Lancashire's Police and Crime Commissioner Clive Grunshaw and Chief Constable Steve Finnigan express concern
Lancashire's Police and Crime Commissioner Clive Grunshaw and Chief Constable Steve Finnigan express concern
0
Have your say

Concerned residents have joined the fight against fresh police budget cuts that bosses warn will have “devastating” effects in Lancashire.

Members of the Talbot Police and Communities Together (PACT) group unanimously agreed to write to Blackpool’s MPs and add their voices to the growing backlash against the Government’s austerity measures.

It comes as Lancashire Police hit out at plans to slash a further £25m from the budget – with a further squeeze on budget of up to 40 per cent expected next month.

A letter to the Police and Crime Commissioner, sent by the Home Office, revealed plans that could see Lancashire hit harder than any other force.

Dave Blacker, chairman of Talbot PACT, said members of the public need to speak out before it is too late, adding: “It is almost at the point where you are seeing how far you can go before something breaks.

“We don’t want to sleepwalk into a terrible situation.”

The Gazette reported last week that Lancashire Police faces losing 400 more officers – on top the 700 who have gone in the last five years – due to mounting financial pressures. Cuts are expected to impact on everything from neighbourhood policing to road policing.

At a briefing yesterday, police commissioner Clive Grunshaw said he will meet MPs today to discuss how dangerous the cuts will be.

He said: “It puts people’s jobs at risk but more importantly it puts people’s lives at risk. I’m not convinced that they understand the decisions that they are taking and I don’t think they really know how severe this impact is going to be.”

Coun Mark Smith, who represents the Talbot ward, will write to MPs Gordon Marsden and Paul Maynard on behalf of the PACT group.

He said: “We don’t want to go down to just a 999 service –we need police on the beat.

“Especially in the inner wards, where we have most of the problems, it is important we keep the police at the level we have got.”

He said the “harsh” cuts have hit Northern towns like Blackpool harder than others, where the problems of crime and deprivation are less severe.

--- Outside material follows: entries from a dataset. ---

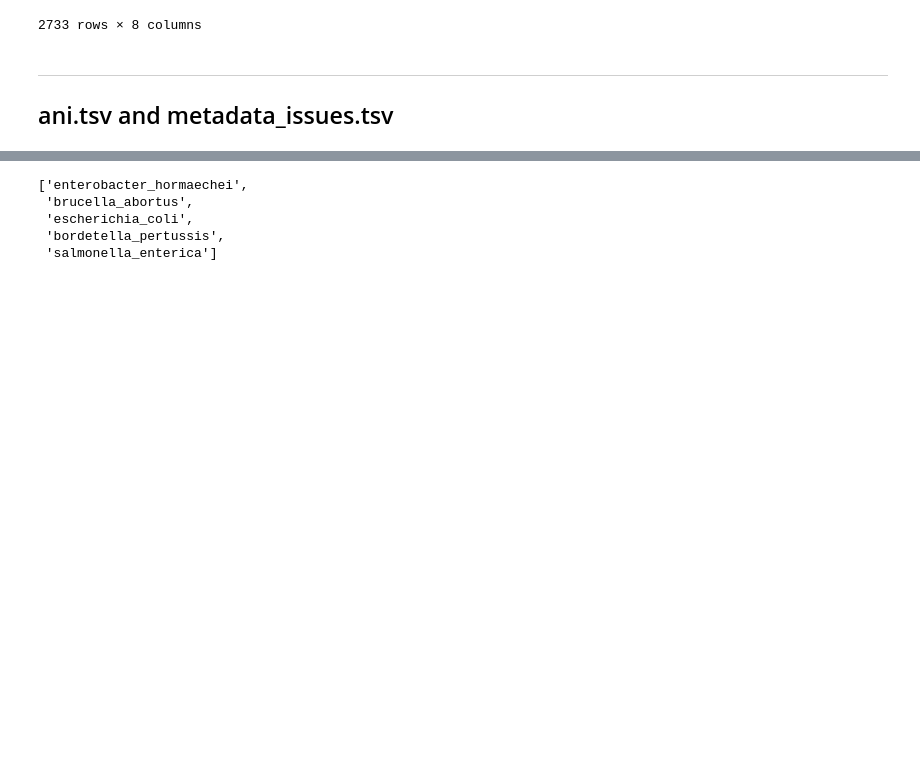
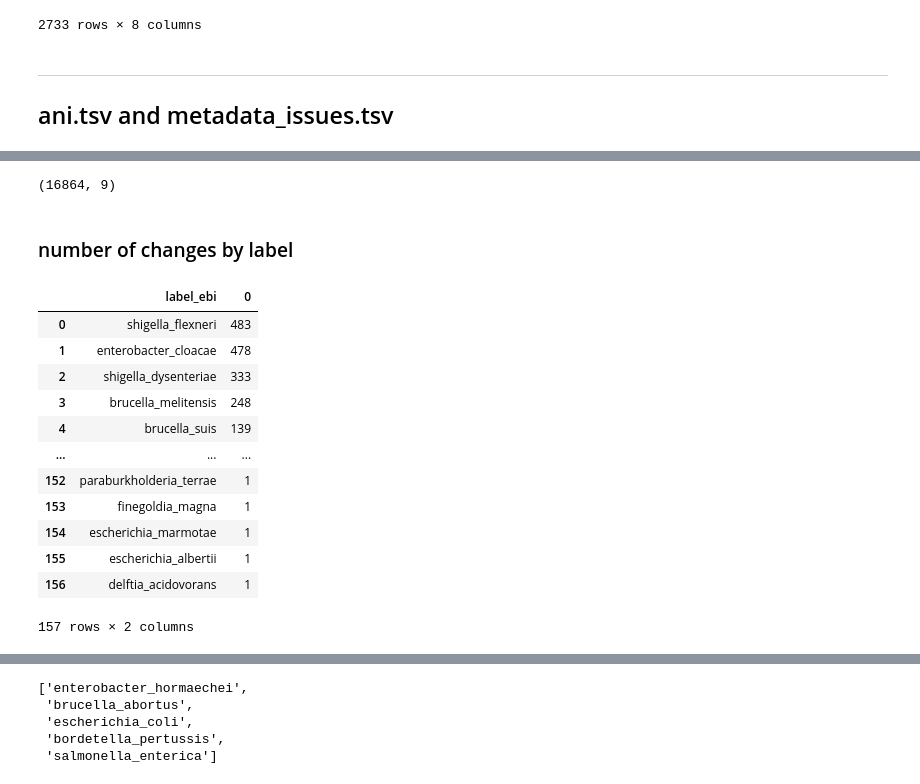
Before and after one commit to pg-space/panspace-paper, a Jupyter notebook: notebooks/ani-results.ipynb, the cells around one changed output, grey strips where cells are left out. Saved outputs shown, nothing was run; the diff lists cells and outputs as text; code cells hidden in the pictures; blank space fills up the shorter version.

```diff
--- a/notebooks/ani-results.ipynb
+++ b/notebooks/ani-results.ipynb
@@ -112,0 +101,24 @@ change_label
+# %%
+df_ani.shape
+# %% [output]
+(16864, 9)
+# %% [markdown]
+### number of changes by label
+# %%
+counts = change_label.groupby(by=["label_ebi"]).size().reset_index()
+counts.sort_values(by=0, ascending=False, inplace=True, ignore_index=True)
+counts
+# %% [output]
+|  | label_ebi | 0 |
+| 0 | shigella_flexneri | 483 |
+| 1 | enterobacter_cloacae | 478 |
+| 2 | shigella_dysenteriae | 333 |
+| 3 | brucella_melitensis | 248 |
+| 4 | brucella_suis | 139 |
+| ... | ... | ... |
+| 152 | paraburkholderia_terrae | 1 |
+| 153 | finegoldia_magna | 1 |
+| 154 | escherichia_marmotae | 1 |
+| 155 | escherichia_albertii | 1 |
+| 156 | delftia_acidovorans | 1 |
+157 rows × 2 columns
```
Also changed, not shown: parts of 5 cells of this notebook, 6 other files.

Mr Blacker added: “We are concerned about the future of neighbourhood policing given the severity of the cuts, which could potentially be very damaging.”

“As a group, we value neighbourhood policing very much. Officers say it is vital for gathering evident and solving crimes.

“In my view, it is really important that we keep our eye on the situation.”